Ben L. Teehankee
3 January 2012
Managing For Society, The Manila Times
As 2011 closed, I completed my usual review of my family’s finances, especially our spending patterns given our income sources. What struck me was the increasing size of my credit card bills compared to those of previous years.
I always pay off my card bill each month. I view plastic as a substitute for cash that I actually have and not as a means of incurring debt while waiting for money to come in. And yet, I noted that I have been willing to use my card for ever higher amounts than before.
Like many people, I have begun treating larger credit purchases as all right. A credit card is a wonderful convenience after all. When I’m with my family here or abroad, I don’t worry about paying for our needs. To avoid bill shock, I’ve tried to stay within a limit of 20% of my monthly pay. I seal my card within its jacket to indicate that I’m over my limit. Last year, though, I hardly taped my card even though I was often over my limit.
Anyone following business news in the last five years knows that pruning debt has been a losing battle not just for individuals, as in the case of the US housing mortgage collapse, but also for countries. After helping member countries with their debts, the Eurozone faces challenging times that can balloon into a bigger problem for the global community.
What has caused this cavalier attitude towards debt? Time was when people had to earn credit -- and earning it was about having the character and the means to repay. While access to credit was good to have, it was clearly not for everybody.
Sadly, this is no longer true. Many banks that should know better give cards to practically everyone, even to those with the least ability to pay. I once discovered that one of my staff, a minimum wage earner, was buried in credit card debt to one of the biggest multinational banks. The same bank that had so eagerly offered him the card was chasing him at home and at work to pay up while charging him more than 30% per annum for what he owed.
I get irritating calls from banks offering pre-approved credit cards I had never applied for. Setting aside the ethical question of how they had gotten my number to begin with, I think that these banks need to rethink this practice of pushing cards on people instead of allowing them to apply and be subjected to good credit screening.
Other influences to acquire more debt are everywhere. A friend has tried to convince me to “invest” in condominium property through bank financing. She is surprised at how I recoil at owing such a large amount as I turn 50 this year. “Easy financing” is meaningless if I don’t even need the purchased item.

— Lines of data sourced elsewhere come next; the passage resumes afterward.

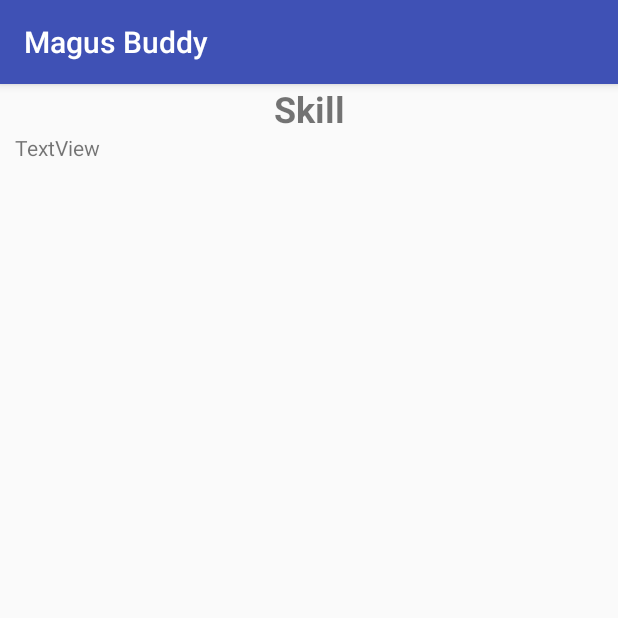
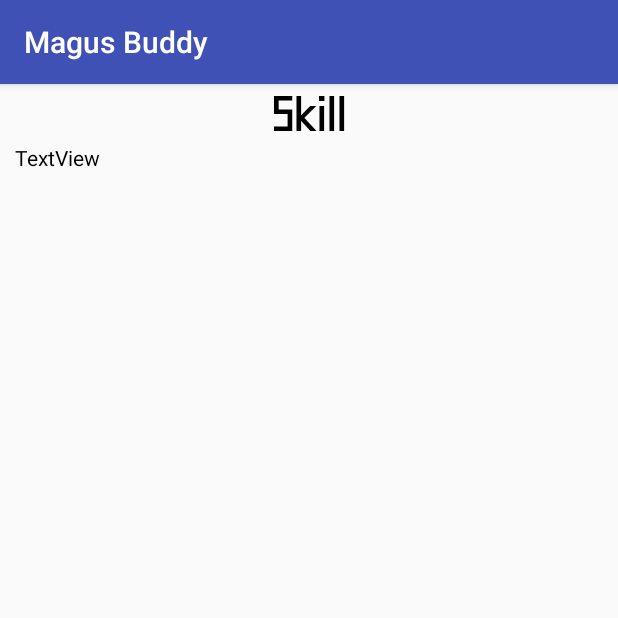
Before and after one commit to Dolers/magusbuddy, an Android app: the QualificationActivity screen opened directly, with no data from a screen before it, on a phone screen of 412 x 824 dp, the top half of it. Run offline under Robolectric (Android 15) with nearby library versions, the phone set to English and light mode, and no system bars; our stand-ins replace Room's generated code; libraries missing offline, so code that uses them is left out: android.arch.persistence; plain views replace DropdownTextView; 18 statements that could not run were skipped.

Commit message:
Added new font for QualificationActivity, QualificationCategoryListFragment now directs to the selected category

```diff
--- a/app/src/main/java/com/lazyfools/magusbuddy/DatabaseViewModel.java
+++ b/app/src/main/java/com/lazyfools/magusbuddy/DatabaseViewModel.java
@@ -42,6 +42,7 @@ public class DatabaseViewModel extends AndroidViewModel {
         }
         return mAllQualifications;
     }
+
     public LiveData<List<QualificationEntity>> getAllQualificationsOfType(QualificationEntity.QualificationTypeEnum type) {
         return mQualificationRepository.getAllQualificationsOfType(type);
     }
@@ -58,7 +59,11 @@ public class DatabaseViewModel extends AndroidViewModel {
         return mQualificationRepository.getNamesOfFilter(name);
     }
 
-    public LiveData<QualificationEntity> getOneQualificationOfFilter(String name) {
-        return mQualificationRepository.getOneByFilter(name);
+    public LiveData<QualificationEntity> getOneQualificationByID(Integer id) {
+        return mQualificationRepository.getOneByID(id);
+    }
+
+    public LiveData<QualificationEntity> getOneQualificationByName(String name) {
+        return mQualificationRepository.getOneByName(name);
     }
 }
--- a/app/src/main/java/com/lazyfools/magusbuddy/database/QualificationRepository.java
+++ b/app/src/main/java/com/lazyfools/magusbuddy/database/QualificationRepository.java
@@ -27,8 +27,12 @@ public class QualificationRepository {
         return mQualificationDao.getAllNames();
     }
 
-    public LiveData<QualificationEntity> getOneByFilter(String name) {
-        return mQualificationDao.getOneByFilter(name);
+    public LiveData<QualificationEntity> getOneByName(String name) {
+        return mQualificationDao.getOneByName(name);
+    }
+
+    public LiveData<QualificationEntity> getOneByID(Integer id) {
+        return mQualificationDao.getOneByID(id);
     }
 
     public LiveData<List<QualificationName>> getNamesOfFilter(String name) {
--- a/app/src/main/java/com/lazyfools/magusbuddy/database/dao/QualificationDao.java
+++ b/app/src/main/java/com/lazyfools/magusbuddy/database/dao/QualificationDao.java
@@ -42,5 +42,8 @@ public abstract class QualificationDao {
     public abstract void deleteAll();
 
     @Query("SELECT * FROM qualifications WHERE name LIKE :name LIMIT 1")
-    public abstract LiveData<QualificationEntity> getOneByFilter(String name);
+    public abstract LiveData<QualificationEntity> getOneByName(String name);
+
+    @Query("SELECT * FROM qualifications WHERE id=:id LIMIT 1")
+    public abstract LiveData<QualificationEntity> getOneByID(Integer id);
 }
--- a/app/src/main/java/com/lazyfools/magusbuddy/page/skill/QualificationActivity.java
+++ b/app/src/main/java/com/lazyfools/magusbuddy/page/skill/QualificationActivity.java
@@ -16,7 +16,6 @@ import hakobastvatsatryan.DropdownTextView;
 
 
 public class QualificationActivity extends AppCompatActivity {
-    public static final String QUALIFICATION_NAME = "QUALIFICATION_NAME";
     private DatabaseViewModel mViewModel;
 
     protected void onCreate(Bundle savedInstanceState) {
@@ -25,8 +24,8 @@ public class QualificationActivity extends AppCompatActivity {
 
 
         mViewModel = ViewModelProviders.of(this).get(DatabaseViewModel.class);
-        String name = getIntent().getStringExtra(QUALIFICATION_NAME);
-        mViewModel.getOneQualificationOfFilter(name).observe(this, new Observer<QualificationEntity>() {
+        Integer id = getIntent().getIntExtra(getResources().getString(R.string.QUALIFICATION_ID),0);
+        mViewModel.getOneQualificationByID(id).observe(this, new Observer<QualificationEntity>() {
             @Override
             public void onChanged(@Nullable final QualificationEntity qualification) {
                 populateWith(qualification);
--- a/app/src/main/java/com/lazyfools/magusbuddy/page/skill/QualificationCategoryListAdapter.java
+++ b/app/src/main/java/com/lazyfools/magusbuddy/page/skill/QualificationCategoryListAdapter.java
@@ -2,9 +2,7 @@ package com.lazyfools.magusbuddy.page.skill;
 
 import android.content.Context;
 import android.graphics.drawable.Drawable;
-import android.support.v4.content.ContextCompat;
 import android.support.v7.widget.RecyclerView;
-import android.util.ArrayMap;
 import android.view.LayoutInflater;
 import android.view.View;
 import android.view.ViewGroup;
--- a/app/src/main/java/com/lazyfools/magusbuddy/page/skill/QualificationCategoryListFragment.java
+++ b/app/src/main/java/com/lazyfools/magusbuddy/page/skill/QualificationCategoryListFragment.java
@@ -88,7 +88,9 @@ public class QualificationCategoryListFragment extends Fragment {
         mListener = new onClickListener(){
             @Override
             public void onClick(QualificationType item) {
-                Navigation.findNavController(recyclerView).navigate(R.id.action_qualificationCategoryListFragment_to_qualificationListFragment);
+                Bundle bundle = new Bundle();
+                bundle.putString(getResources().getString(R.string.QUALIFICATION_TYPENAME), item.getType().toString());
+                Navigation.findNavController(recyclerView).navigate(R.id.action_qualificationCategoryListFragment_to_qualificationListFragment,bundle);
             }
         };
         mAdapter = new QualificationCategoryListAdapter(mListener,container.getContext());
--- a/app/src/main/res/layout/qualification_single_show.xml
+++ b/app/src/main/res/layout/qualification_single_show.xml
@@ -18,8 +18,8 @@
             android:layout_height="wrap_content"
             android:text="Skill"
             android:textAlignment="center"
-            android:textSize="24sp"
-            android:textStyle="bold" />
+            android:textSize="32sp"
+            app:fontFamily="@font/eden_mills_bold"/>
 
         <TextView
             android:id="@+id/skill_description"
--- /dev/null
+++ b/app/src/main/res/values/bundle_values.xml
@@ -0,0 +1,5 @@
+<?xml version="1.0" encoding="utf-8"?>
+<resources>
+    <string name="QUALIFICATION_ID">QUALIFICATION_ID</string>
+    <string name="QUALIFICATION_TYPENAME">QUALIFICATION_TYPENAME</string>
+</resources>
--- a/app/src/main/res/values/colors.xml
+++ b/app/src/main/res/values/colors.xml
@@ -3,4 +3,5 @@
     <color name="colorPrimary">#3F51B5</color>
     <color name="colorPrimaryDark">#303F9F</color>
     <color name="colorAccent">#FF4081</color>
+    <color name="default_text_color">#000000</color>
 </resources>
--- a/app/src/main/res/values/styles.xml
+++ b/app/src/main/res/values/styles.xml
@@ -6,6 +6,7 @@
         <item name="colorPrimary">@color/colorPrimary</item>
         <item name="colorPrimaryDark">@color/colorPrimaryDark</item>
         <item name="colorAccent">@color/colorAccent</item>
+        <item name="android:textColor">@color/default_text_color</item>
     </style>
 
 </resources>
```
Also changed, not shown: app/src/main/java/com/lazyfools/magusbuddy/page/skill/QualificationListFragment.java (+5 -11 lines), app/src/main/res/font/eden_mills_bold.ttf (added), app/src/main/res/font/eden_mills_regular.ttf (added).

Telling the difference between what we need and what we want is not as easy as it seems especially after the retailers, banks, and credit card companies brought us the mother of all attacks on cautious personal finance – the mouth-watering zero-interest loan. I confess that I have succumbed to this temptation enough times for my card bills to creep up. Happily, I’m usually able to snap out of promo-induced trances by asking: “Do I really need a new phone/TV/laptop when I have a fully functional one?” Thus, I’ve come to enjoy admiring “must have” gadgets at the store and then walking away with my wallet untouched. With my heart thumping the whole time, I’m sure the practice gives cardio-vascular benefits.
I hope that financial institutions will bring sanity back to how they award credit cards. Meanwhile, people will just have to learn to walk away from tempting, unnecessary purchases.
Dr. Benito Teehankee is the Chairman of the Management and Organization Department of De La Salle University. He may be emailed at email@example.com.
The views expressed above are the author’s and do not necessarily reflect the official position of DLSU, its faculty, and its administration.